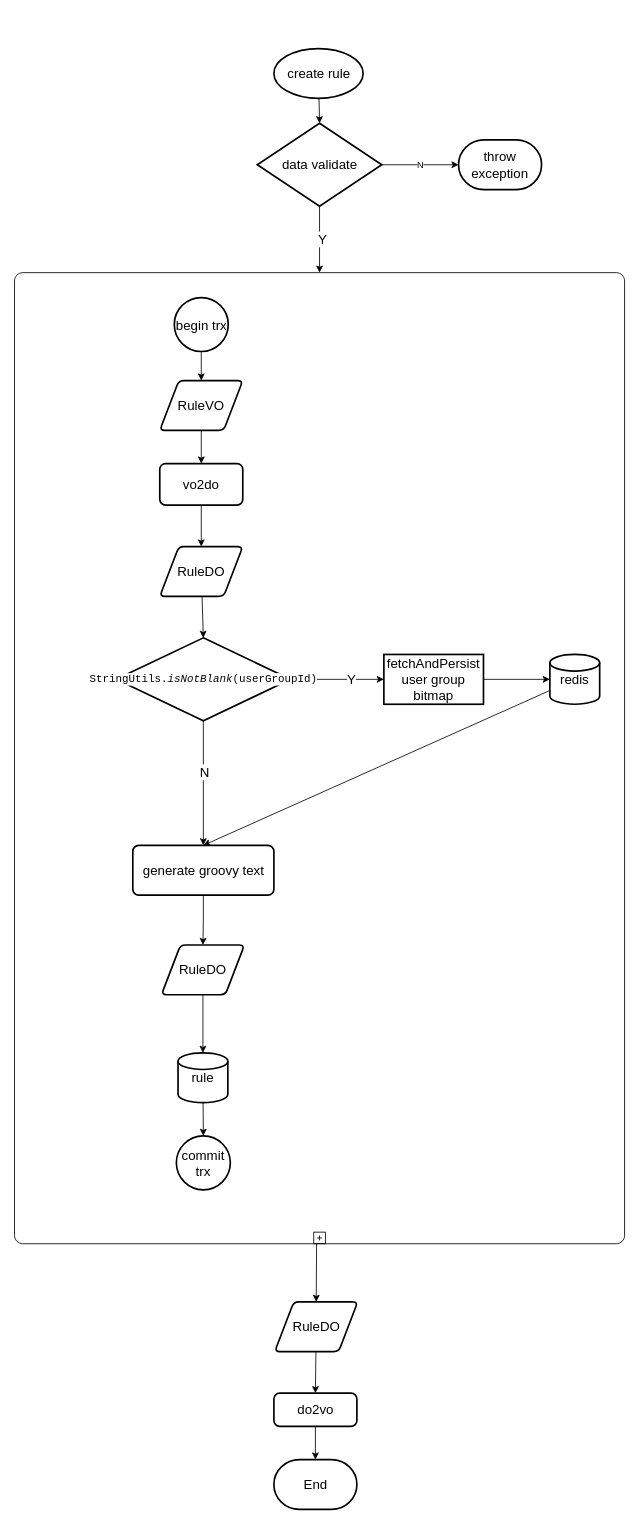
NeverMore93/draw keeps this draw.io diagram as 事件中心/规则创建流程图.drawio. Above is the earlier version. Source tidied: cells renumbered, new cells numbered last; positions are measured from the earlier drawing's top-left corner, leaving out a move shared by most shapes. Both pictures are drawn from the tidied source at 83%, with x=0, y=0 at pixel (14, 48).
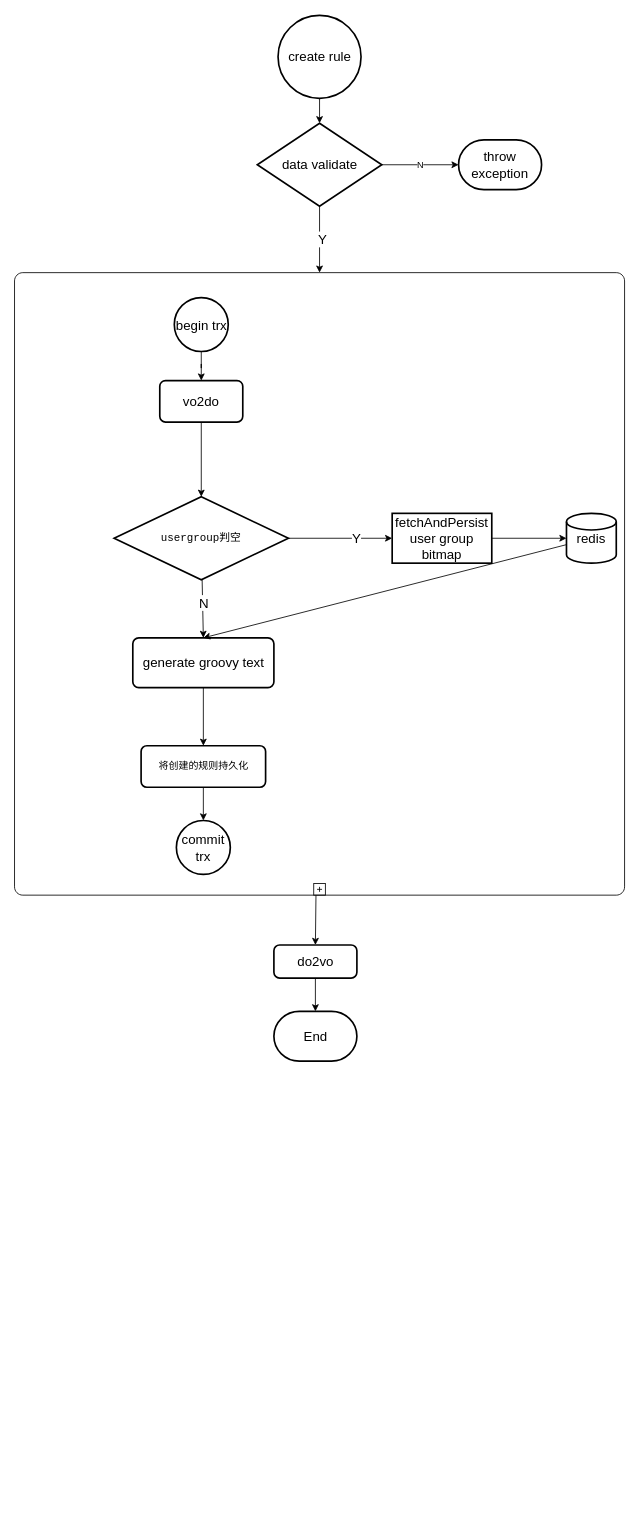
Above is the later version.

Commit message:
更新规则创建流程图.drawio

Unchanged cells that the change refers to:
```xml
<mxCell id="7" value="data validate" style="strokeWidth=2;html=1;shape=mxgraph.flowchart.decision;whiteSpace=wrap;fontSize=16;" parent="1" vertex="1">
  <mxGeometry x="292.5" y="90" width="150" height="100" as="geometry" />
</mxCell>
<mxCell id="15" value="begin trx" style="strokeWidth=2;html=1;shape=mxgraph.flowchart.start_2;whiteSpace=wrap;fontSize=16;" parent="1" vertex="1">
  <mxGeometry x="192.5" y="300" width="65" height="65" as="geometry" />
</mxCell>
```

What changed in the source:
```diff
@@
-    <mxCell id="2" style="rounded=0;jettySize=auto;html=1;entryX=0.5;entryY=0;entryDx=0;entryDy=0;entryPerimeter=0;" parent="1" edge="1" source="3" target="7">
-      <mxGeometry relative="1" as="geometry" />
-    </mxCell>
-    <mxCell id="3" value="create rule" style="strokeWidth=2;html=1;shape=mxgraph.flowchart.start_1;whiteSpace=wrap;fontSize=16;" parent="1" vertex="1">
-      <mxGeometry x="312.5" width="107.5" height="60" as="geometry" />
-    </mxCell>
@@
-    <mxCell id="8" style="edgeStyle=none;rounded=0;jettySize=auto;html=1;entryX=0.5;entryY=0;entryDx=0;entryDy=0;fontSize=16;targetPerimeterSpacing=0;" parent="1" edge="1" source="9" target="28">
+    <mxCell id="8" style="edgeStyle=none;rounded=0;jettySize=auto;html=1;entryX=0.5;entryY=0;entryDx=0;entryDy=0;fontSize=16;targetPerimeterSpacing=0;" parent="1" edge="1" source="9" target="30">
       <mxGeometry relative="1" as="geometry" />
     </mxCell>
     <mxCell id="9" style="points=[[0.25,0,0],[0.5,0,0],[0.75,0,0],[1,0.25,0],[1,0.5,0],[1,0.75,0],[0.75,1,0],[0.5,1,0],[0.25,1,0],[0,0.75,0],[0,0.5,0],[0,0.25,0]];shape=mxgraph.bpmn.task;whiteSpace=wrap;rectStyle=rounded;size=10;html=1;taskMarker=abstract;isLoopSub=1;fontSize=16;" parent="1" vertex="1">
-      <mxGeometry y="270" width="735" height="1170" as="geometry" />
+      <mxGeometry y="270" width="735" height="750" as="geometry" />
     </mxCell>
-    <mxCell id="10" style="edgeStyle=orthogonalEdgeStyle;rounded=0;jettySize=auto;html=1;entryX=0.5;entryY=0;entryDx=0;entryDy=0;fontSize=16;" parent="1" edge="1" source="11" target="17">
+    <mxCell id="10" style="edgeStyle=orthogonalEdgeStyle;rounded=0;jettySize=auto;html=1;entryX=0.5;entryY=0;entryDx=0;entryDy=0;fontSize=16;entryPerimeter=0;" parent="1" edge="1" source="11" target="37">
       <mxGeometry relative="1" as="geometry" />
     </mxCell>
     <mxCell id="11" value="vo2do" style="rounded=1;whiteSpace=wrap;html=1;absoluteArcSize=1;arcSize=14;strokeWidth=2;fontSize=16;" parent="1" vertex="1">
-      <mxGeometry x="175" y="500" width="100" height="50" as="geometry" />
+      <mxGeometry x="175" y="400" width="100" height="50" as="geometry" />
     </mxCell>
-    <mxCell id="12" style="edgeStyle=orthogonalEdgeStyle;rounded=0;jettySize=auto;html=1;fontSize=16;" parent="1" edge="1" source="13" target="11">
-      <mxGeometry relative="1" as="geometry" />
-    </mxCell>
-    <mxCell id="13" value="RuleVO" style="shape=parallelogram;html=1;strokeWidth=2;perimeter=parallelogramPerimeter;whiteSpace=wrap;rounded=1;arcSize=12;size=0.23;fontSize=16;" parent="1" vertex="1">
-      <mxGeometry x="175" y="400" width="100" height="60" as="geometry" />
-    </mxCell>
-    <mxCell id="14" style="edgeStyle=orthogonalEdgeStyle;rounded=0;jettySize=auto;html=1;exitX=0.5;exitY=1;exitDx=0;exitDy=0;exitPerimeter=0;entryX=0.5;entryY=0;entryDx=0;entryDy=0;fontSize=16;" parent="1" edge="1" source="15" target="13">
+    <mxCell id="14" style="edgeStyle=orthogonalEdgeStyle;rounded=0;jettySize=auto;html=1;exitX=0.5;exitY=1;exitDx=0;exitDy=0;exitPerimeter=0;fontSize=16;" parent="1" edge="1" source="15" target="11">
       <mxGeometry relative="1" as="geometry" />
     </mxCell>
@@
-    <mxCell id="16" style="rounded=0;jettySize=auto;html=1;fontSize=16;entryX=0.5;entryY=0;entryDx=0;entryDy=0;entryPerimeter=0;" parent="1" edge="1" source="17" target="37">
-      <mxGeometry relative="1" as="geometry" />
-    </mxCell>
-    <mxCell id="17" value="RuleDO" style="shape=parallelogram;html=1;strokeWidth=2;perimeter=parallelogramPerimeter;whiteSpace=wrap;rounded=1;arcSize=12;size=0.23;fontSize=16;" parent="1" vertex="1">
-      <mxGeometry x="175" y="600" width="100" height="60" as="geometry" />
-    </mxCell>
-    <mxCell id="18" style="edgeStyle=orthogonalEdgeStyle;rounded=0;jettySize=auto;html=1;entryX=0.5;entryY=0;entryDx=0;entryDy=0;fontSize=16;" parent="1" edge="1" source="19" target="23">
+    <mxCell id="18" style="rounded=0;jettySize=auto;html=1;fontSize=16;entryX=0.5;entryY=0;entryDx=0;entryDy=0;" parent="1" edge="1" source="19" target="41">
       <mxGeometry relative="1" as="geometry" />
     </mxCell>
     <mxCell id="19" value="generate groovy text" style="whiteSpace=wrap;html=1;fontSize=16;strokeWidth=2;rounded=1;arcSize=12;" parent="1" vertex="1">
-      <mxGeometry x="142.5" y="960" width="170" height="60" as="geometry" />
+      <mxGeometry x="142.5" y="710" width="170" height="60" as="geometry" />
     </mxCell>
@@
     <mxCell id="21" value="redis" style="strokeWidth=2;html=1;shape=mxgraph.flowchart.database;whiteSpace=wrap;fontSize=16;" parent="1" vertex="1">
-      <mxGeometry x="645" y="730" width="60" height="60" as="geometry" />
+      <mxGeometry x="665" y="560" width="60" height="60" as="geometry" />
     </mxCell>
-    <mxCell id="22" style="edgeStyle=orthogonalEdgeStyle;rounded=0;jettySize=auto;html=1;entryX=0.5;entryY=0;entryDx=0;entryDy=0;entryPerimeter=0;fontSize=16;" parent="1" edge="1" source="23" target="25">
-      <mxGeometry relative="1" as="geometry" />
-    </mxCell>
-    <mxCell id="23" value="RuleDO" style="shape=parallelogram;html=1;strokeWidth=2;perimeter=parallelogramPerimeter;whiteSpace=wrap;rounded=1;arcSize=12;size=0.23;fontSize=16;" parent="1" vertex="1">
-      <mxGeometry x="177" y="1080" width="100" height="60" as="geometry" />
-    </mxCell>
-    <mxCell id="24" style="edgeStyle=none;rounded=0;jettySize=auto;html=1;entryX=0.5;entryY=0;entryDx=0;entryDy=0;entryPerimeter=0;fontSize=16;" parent="1" edge="1" source="25" target="26">
-      <mxGeometry relative="1" as="geometry" />
-    </mxCell>
-    <mxCell id="25" value="rule" style="strokeWidth=2;html=1;shape=mxgraph.flowchart.database;whiteSpace=wrap;fontSize=16;" parent="1" vertex="1">
-      <mxGeometry x="197" y="1210" width="60" height="60" as="geometry" />
-    </mxCell>
     <mxCell id="26" value="commit trx" style="strokeWidth=2;html=1;shape=mxgraph.flowchart.start_2;whiteSpace=wrap;fontSize=16;" parent="1" vertex="1">
-      <mxGeometry x="195" y="1310" width="65" height="65" as="geometry" />
+      <mxGeometry x="195" y="930" width="65" height="65" as="geometry" />
     </mxCell>
-    <mxCell id="27" style="edgeStyle=none;rounded=0;jettySize=auto;html=1;entryX=0.5;entryY=0;entryDx=0;entryDy=0;fontSize=16;targetPerimeterSpacing=0;" parent="1" edge="1" source="28" target="30">
-      <mxGeometry relative="1" as="geometry" />
-    </mxCell>
-    <mxCell id="28" value="RuleDO" style="shape=parallelogram;html=1;strokeWidth=2;perimeter=parallelogramPerimeter;whiteSpace=wrap;rounded=1;arcSize=12;size=0.23;fontSize=16;" parent="1" vertex="1">
-      <mxGeometry x="313.5" y="1510" width="100" height="60" as="geometry" />
-    </mxCell>
@@
     <mxCell id="30" value="do2vo" style="rounded=1;whiteSpace=wrap;html=1;absoluteArcSize=1;arcSize=14;strokeWidth=2;fontSize=16;" parent="1" vertex="1">
-      <mxGeometry x="312.5" y="1620" width="100" height="40" as="geometry" />
+      <mxGeometry x="312.5" y="1080" width="100" height="40" as="geometry" />
     </mxCell>
@@
     <mxCell id="32" value="End" style="strokeWidth=2;html=1;shape=mxgraph.flowchart.terminator;whiteSpace=wrap;fontSize=16;" parent="1" vertex="1">
-      <mxGeometry x="312.5" y="1700" width="100" height="60" as="geometry" />
+      <mxGeometry x="312.5" y="1160" width="100" height="60" as="geometry" />
     </mxCell>
@@
-    <mxCell id="37" value="&lt;pre style=&quot;background-color:#ffffff;color:#080808;font-family:'JetBrains Mono',monospace;font-size:9.8pt;&quot;&gt;&lt;span style=&quot;color:#000000;&quot;&gt;StringUtils&lt;/span&gt;.&lt;span style=&quot;font-style:italic;&quot;&gt;isNotBlank&lt;/span&gt;(&lt;span style=&quot;color:#000000;&quot;&gt;userGroupId&lt;/span&gt;)&lt;/pre&gt;" style="strokeWidth=2;html=1;shape=mxgraph.flowchart.decision;whiteSpace=wrap;fontSize=16;" parent="1" vertex="1">
-      <mxGeometry x="122.5" y="710" width="210" height="100" as="geometry" />
+    <mxCell id="37" value="&lt;pre style=&quot;background-color: rgb(255, 255, 255); font-family: &amp;quot;JetBrains Mono&amp;quot;, monospace; font-size: 9.8pt;&quot;&gt;usergroup判空&lt;/pre&gt;" style="strokeWidth=2;html=1;shape=mxgraph.flowchart.decision;whiteSpace=wrap;fontSize=16;" parent="1" vertex="1">
+      <mxGeometry x="120" y="540" width="210" height="100" as="geometry" />
     </mxCell>
@@
     <mxCell id="39" value="fetchAndPersist user group bitmap" style="whiteSpace=wrap;html=1;fontSize=16;strokeWidth=2;" parent="1" vertex="1">
-      <mxGeometry x="445" y="730" width="120" height="60" as="geometry" />
+      <mxGeometry x="455" y="560" width="120" height="60" as="geometry" />
     </mxCell>
+    <mxCell id="40" style="edgeStyle=none;rounded=0;jettySize=auto;html=1;entryX=0.5;entryY=0;entryDx=0;entryDy=0;entryPerimeter=0;" parent="1" edge="1" source="41" target="26">
+      <mxGeometry relative="1" as="geometry" />
+    </mxCell>
+    <mxCell id="41" value="将创建的规则持久化" style="rounded=1;whiteSpace=wrap;html=1;absoluteArcSize=1;arcSize=14;strokeWidth=2;" parent="1" vertex="1">
+      <mxGeometry x="152.5" y="840" width="150" height="50" as="geometry" />
+    </mxCell>
+    <mxCell id="2" style="edgeStyle=none;rounded=0;jettySize=auto;html=1;entryX=0.5;entryY=0;entryDx=0;entryDy=0;entryPerimeter=0;" parent="1" edge="1" source="3" target="7">
+      <mxGeometry relative="1" as="geometry" />
+    </mxCell>
+    <mxCell id="3" value="&lt;span style=&quot;font-size: 16px;&quot;&gt;create rule&lt;/span&gt;" style="strokeWidth=2;html=1;shape=mxgraph.flowchart.start_2;whiteSpace=wrap;" parent="1" vertex="1">
+      <mxGeometry x="317.5" y="-40" width="100" height="100" as="geometry" />
+    </mxCell>
```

*Problem description*
With "RuleDO" as the word to match, copy each line of the records that has it.

*Task response*
-    <mxCell id="17" value="RuleDO" style="shape=parallelogram;html=1;strokeWidth=2;perimeter=parallelogramPerimeter;whiteSpace=wrap;rounded=1;arcSize=12;size=0.23;fontSize=16;" parent="1" vertex="1">
-    <mxCell id="23" value="RuleDO" style="shape=parallelogram;html=1;strokeWidth=2;perimeter=parallelogramPerimeter;whiteSpace=wrap;rounded=1;arcSize=12;size=0.23;fontSize=16;" parent="1" vertex="1">
-    <mxCell id="28" value="RuleDO" style="shape=parallelogram;html=1;strokeWidth=2;perimeter=parallelogramPerimeter;whiteSpace=wrap;rounded=1;arcSize=12;size=0.23;fontSize=16;" parent="1" vertex="1">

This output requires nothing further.